### Exercise details
I would like you to restate each record word for word.

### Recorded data
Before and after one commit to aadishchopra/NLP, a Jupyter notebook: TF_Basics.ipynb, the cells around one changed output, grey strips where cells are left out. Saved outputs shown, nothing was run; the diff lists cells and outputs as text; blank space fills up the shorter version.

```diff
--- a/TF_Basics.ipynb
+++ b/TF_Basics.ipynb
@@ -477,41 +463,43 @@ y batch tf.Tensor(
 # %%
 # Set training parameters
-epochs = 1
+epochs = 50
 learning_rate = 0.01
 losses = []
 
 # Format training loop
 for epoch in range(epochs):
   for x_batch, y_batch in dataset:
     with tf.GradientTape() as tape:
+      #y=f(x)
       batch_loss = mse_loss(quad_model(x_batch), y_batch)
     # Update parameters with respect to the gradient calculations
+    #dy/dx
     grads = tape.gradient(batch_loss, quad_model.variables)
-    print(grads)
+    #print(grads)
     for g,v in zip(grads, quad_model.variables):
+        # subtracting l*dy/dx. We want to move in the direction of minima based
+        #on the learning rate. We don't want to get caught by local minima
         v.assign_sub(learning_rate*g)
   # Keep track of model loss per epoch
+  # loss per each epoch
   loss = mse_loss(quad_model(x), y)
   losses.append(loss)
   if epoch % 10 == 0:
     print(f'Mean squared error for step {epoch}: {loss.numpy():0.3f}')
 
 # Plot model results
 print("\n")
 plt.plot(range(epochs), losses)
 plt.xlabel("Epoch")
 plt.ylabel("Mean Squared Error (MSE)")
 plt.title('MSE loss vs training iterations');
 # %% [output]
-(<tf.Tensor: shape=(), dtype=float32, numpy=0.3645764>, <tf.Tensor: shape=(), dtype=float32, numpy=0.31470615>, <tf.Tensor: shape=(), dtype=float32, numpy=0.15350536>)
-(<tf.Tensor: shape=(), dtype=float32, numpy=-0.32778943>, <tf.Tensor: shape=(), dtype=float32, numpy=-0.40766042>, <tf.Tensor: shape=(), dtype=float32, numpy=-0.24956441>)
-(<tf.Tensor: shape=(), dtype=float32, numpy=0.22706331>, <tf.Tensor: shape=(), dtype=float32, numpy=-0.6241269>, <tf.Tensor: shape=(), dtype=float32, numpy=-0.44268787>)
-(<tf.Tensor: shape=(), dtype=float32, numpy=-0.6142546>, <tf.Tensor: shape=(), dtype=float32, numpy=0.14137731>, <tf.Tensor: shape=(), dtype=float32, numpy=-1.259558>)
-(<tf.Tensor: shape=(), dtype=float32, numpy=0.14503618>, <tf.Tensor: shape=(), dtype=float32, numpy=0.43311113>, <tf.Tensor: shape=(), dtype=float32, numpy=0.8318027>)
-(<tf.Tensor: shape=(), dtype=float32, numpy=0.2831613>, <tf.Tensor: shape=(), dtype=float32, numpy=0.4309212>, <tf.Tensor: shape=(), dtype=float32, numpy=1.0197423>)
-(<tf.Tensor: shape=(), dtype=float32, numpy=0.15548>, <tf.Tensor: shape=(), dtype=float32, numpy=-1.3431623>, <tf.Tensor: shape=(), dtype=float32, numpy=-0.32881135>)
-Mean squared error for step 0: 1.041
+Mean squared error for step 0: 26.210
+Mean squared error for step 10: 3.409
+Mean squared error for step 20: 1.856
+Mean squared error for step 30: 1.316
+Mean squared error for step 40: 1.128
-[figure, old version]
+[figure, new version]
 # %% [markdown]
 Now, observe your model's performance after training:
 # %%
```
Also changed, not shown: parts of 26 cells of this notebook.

### Your solution
Before and after one commit to aadishchopra/NLP, a Jupyter notebook: TF_Basics.ipynb, the cells around one changed output, grey strips where cells are left out. Saved outputs shown, nothing was run; the diff lists cells and outputs as text; blank space fills up the shorter version.

```diff
--- a/TF_Basics.ipynb
+++ b/TF_Basics.ipynb
@@ -477,41 +463,43 @@ y batch tf.Tensor(
 # %%
 # Set training parameters
-epochs = 1
+epochs = 50
 learning_rate = 0.01
 losses = []
 
 # Format training loop
 for epoch in range(epochs):
   for x_batch, y_batch in dataset:
     with tf.GradientTape() as tape:
+      #y=f(x)
       batch_loss = mse_loss(quad_model(x_batch), y_batch)
     # Update parameters with respect to the gradient calculations
+    #dy/dx
     grads = tape.gradient(batch_loss, quad_model.variables)
-    print(grads)
+    #print(grads)
     for g,v in zip(grads, quad_model.variables):
+        # subtracting l*dy/dx. We want to move in the direction of minima based
+        #on the learning rate. We don't want to get caught by local minima
         v.assign_sub(learning_rate*g)
   # Keep track of model loss per epoch
+  # loss per each epoch
   loss = mse_loss(quad_model(x), y)
   losses.append(loss)
   if epoch % 10 == 0:
     print(f'Mean squared error for step {epoch}: {loss.numpy():0.3f}')
 
 # Plot model results
 print("\n")
 plt.plot(range(epochs), losses)
 plt.xlabel("Epoch")
 plt.ylabel("Mean Squared Error (MSE)")
 plt.title('MSE loss vs training iterations');
 # %% [output]
-(<tf.Tensor: shape=(), dtype=float32, numpy=0.3645764>, <tf.Tensor: shape=(), dtype=float32, numpy=0.31470615>, <tf.Tensor: shape=(), dtype=float32, numpy=0.15350536>)
-(<tf.Tensor: shape=(), dtype=float32, numpy=-0.32778943>, <tf.Tensor: shape=(), dtype=float32, numpy=-0.40766042>, <tf.Tensor: shape=(), dtype=float32, numpy=-0.24956441>)
-(<tf.Tensor: shape=(), dtype=float32, numpy=0.22706331>, <tf.Tensor: shape=(), dtype=float32, numpy=-0.6241269>, <tf.Tensor: shape=(), dtype=float32, numpy=-0.44268787>)
-(<tf.Tensor: shape=(), dtype=float32, numpy=-0.6142546>, <tf.Tensor: shape=(), dtype=float32, numpy=0.14137731>, <tf.Tensor: shape=(), dtype=float32, numpy=-1.259558>)
-(<tf.Tensor: shape=(), dtype=float32, numpy=0.14503618>, <tf.Tensor: shape=(), dtype=float32, numpy=0.43311113>, <tf.Tensor: shape=(), dtype=float32, numpy=0.8318027>)
-(<tf.Tensor: shape=(), dtype=float32, numpy=0.2831613>, <tf.Tensor: shape=(), dtype=float32, numpy=0.4309212>, <tf.Tensor: shape=(), dtype=float32, numpy=1.0197423>)
-(<tf.Tensor: shape=(), dtype=float32, numpy=0.15548>, <tf.Tensor: shape=(), dtype=float32, numpy=-1.3431623>, <tf.Tensor: shape=(), dtype=float32, numpy=-0.32881135>)
-Mean squared error for step 0: 1.041
+Mean squared error for step 0: 26.210
+Mean squared error for step 10: 3.409
+Mean squared error for step 20: 1.856
+Mean squared error for step 30: 1.316
+Mean squared error for step 40: 1.128
-[figure, old version]
+[figure, new version]
 # %% [markdown]
 Now, observe your model's performance after training:
 # %%
```
Also changed, not shown: parts of 26 cells of this notebook.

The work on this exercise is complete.